    Under the Texas Medical Records Privacy Act (Act), any individual, business or organization (including any employee, agent or contractor of these) that possesses, obtains or stores Protected Health Information (PHI) is required to protect the PHI in accordance with the Act. PHI includes information about the past, present or future physical or mental health or condition of an individual or the provision of health care to an individual. Thus, employers who maintain information pertaining to employee health, including such information that would be included among HR and benefits records, must be aware and perform the necessary risk analysis and policy implementation to protect such information.

    Among the issues businesses and individuals that handle PHI must address include:

    • Providing timely job-specific training of all employees regarding the protection of PHI;
    • Drafting and implementing policies and procedures to protect the PHI;
    • Considering what authorization from individuals is required when their PHI is subject to disclosure to other parties;
    • Breach notification in the event the PHI that is maintained is lost or stolen.

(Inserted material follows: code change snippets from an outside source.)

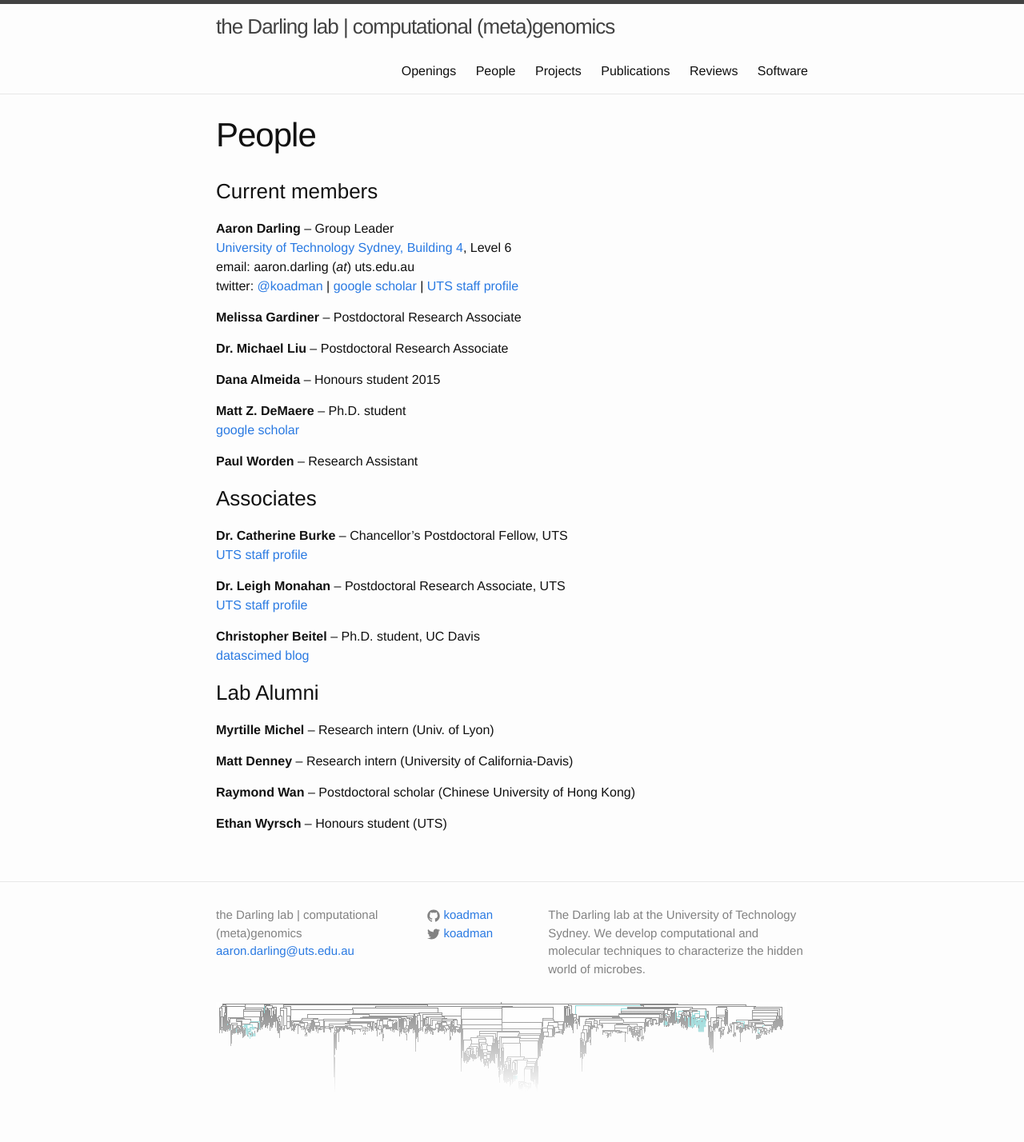
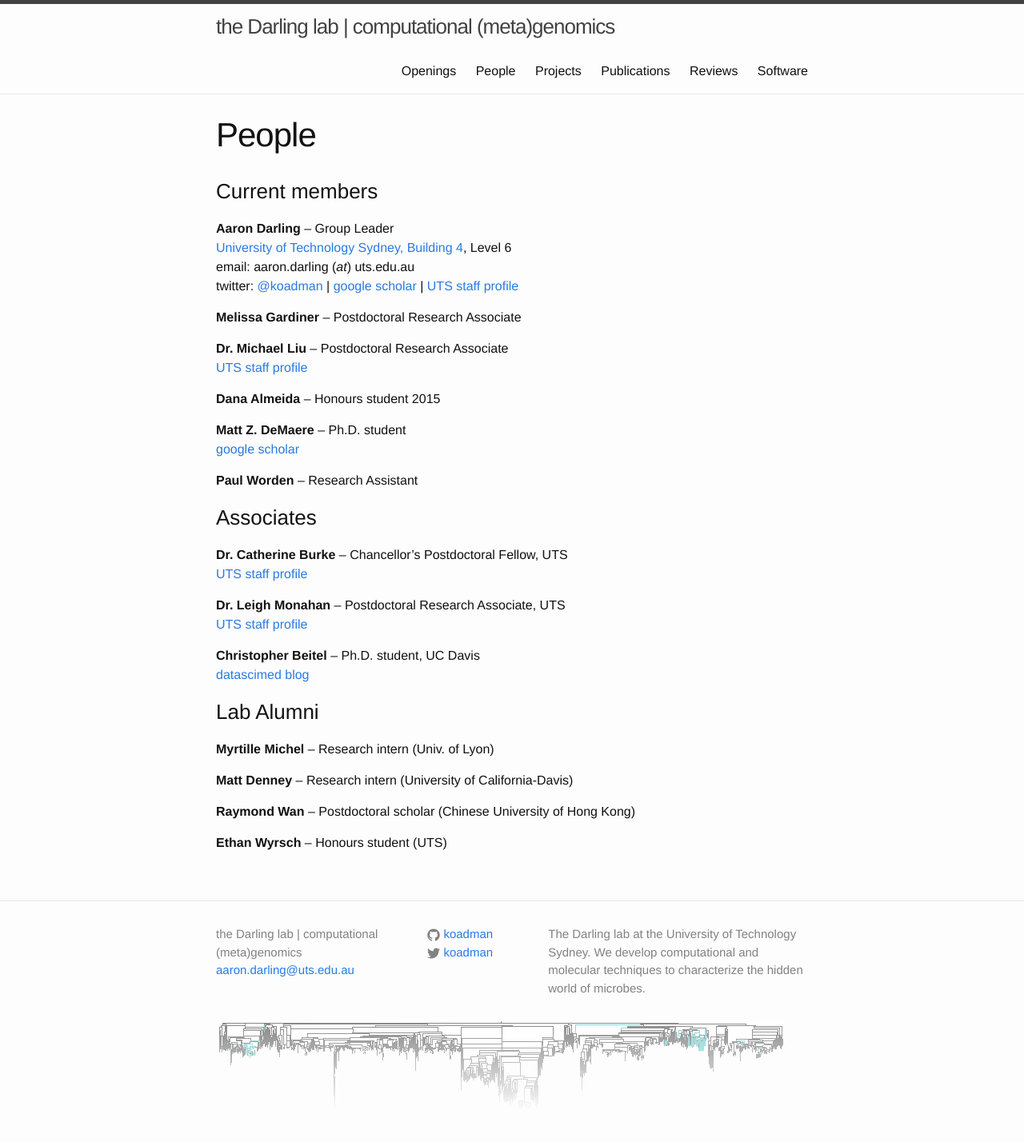
Before and after one commit to koadman/platypusfarm, a Jekyll site: the page built from darlinglab/people.md, in a window 1280 px wide. Shown: the whole page at 80% size. Built offline with Jekyll 4.4.1, drawn with Linux system fonts in a browser that asks for light colours; before the commit the page ends 1404 px from its top, so only the background shows below that.

Commit message:
add staff link

```diff
--- a/darlinglab/people.md
+++ b/darlinglab/people.md
@@ -13,7 +13,8 @@ twitter: [@koadman](http://twitter.com/koadman) | [google scholar](http://schola
 
 **Melissa Gardiner** -- Postdoctoral Research Associate
 
-**Dr. Michael Liu** -- Postdoctoral Research Associate
+**Dr. Michael Liu** -- Postdoctoral Research Associate<br/>
+[UTS staff profile](http://www.uts.edu.au/staff/michael.liu)
 
 **Dana Almeida** -- Honours student 2015
 
```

    As with all businesses in Texas, employers are also subject to identity theft protection laws under the Texas Business & Commerce Code which protect a category of information referred to as sensitive personal information (SPI). SPI includes an individual’s first name or initial and last name in combination with certain identifiers (e.g., social security number, driver’s license number, credit/debit card information, etc.). As with the protection of PHI, employers are required to have policies and procedures in place to protect SPI, which include notification to individuals whose SPI has been breached and the destruction of SPI which is no longer necessary for the employer to maintain.

    The Texas Attorney General enforces Texas privacy and security laws, and spot-checks and audits may be performed on businesses to ensure compliance. Penalties for a violation of the Act can range from $5,000 to $250,000 per violation, and for violations of identity theft protection laws, $2,000 to $50,000.

    Employers cannot afford to ignore these state law requirements requiring the strict protection of PHI and SPI. Policies and procedures for maintaining and protecting such information are imperative, as well as physical and technological safeguards to protect against data theft. The process for investigating and determining the nature and extent of a breach is costly, and includes costs associated with a forensic analyst/auditor, legal services, planning and making required disclosures, and business disruption. Employers are advised to perform a risk analysis of their data protection program and consider purchasing data breach insurance to cover expenses and losses in the event of a breach of PHI and/or SPI. Legal counsel can provide effective guidance on the specific coverage and exclusions in the insurance policy under consideration.

    For additional information regarding Texas privacy and security requirements, please contact:

    Click here to print a copy of the Employment Alert.

Advanced Search

Clear Filters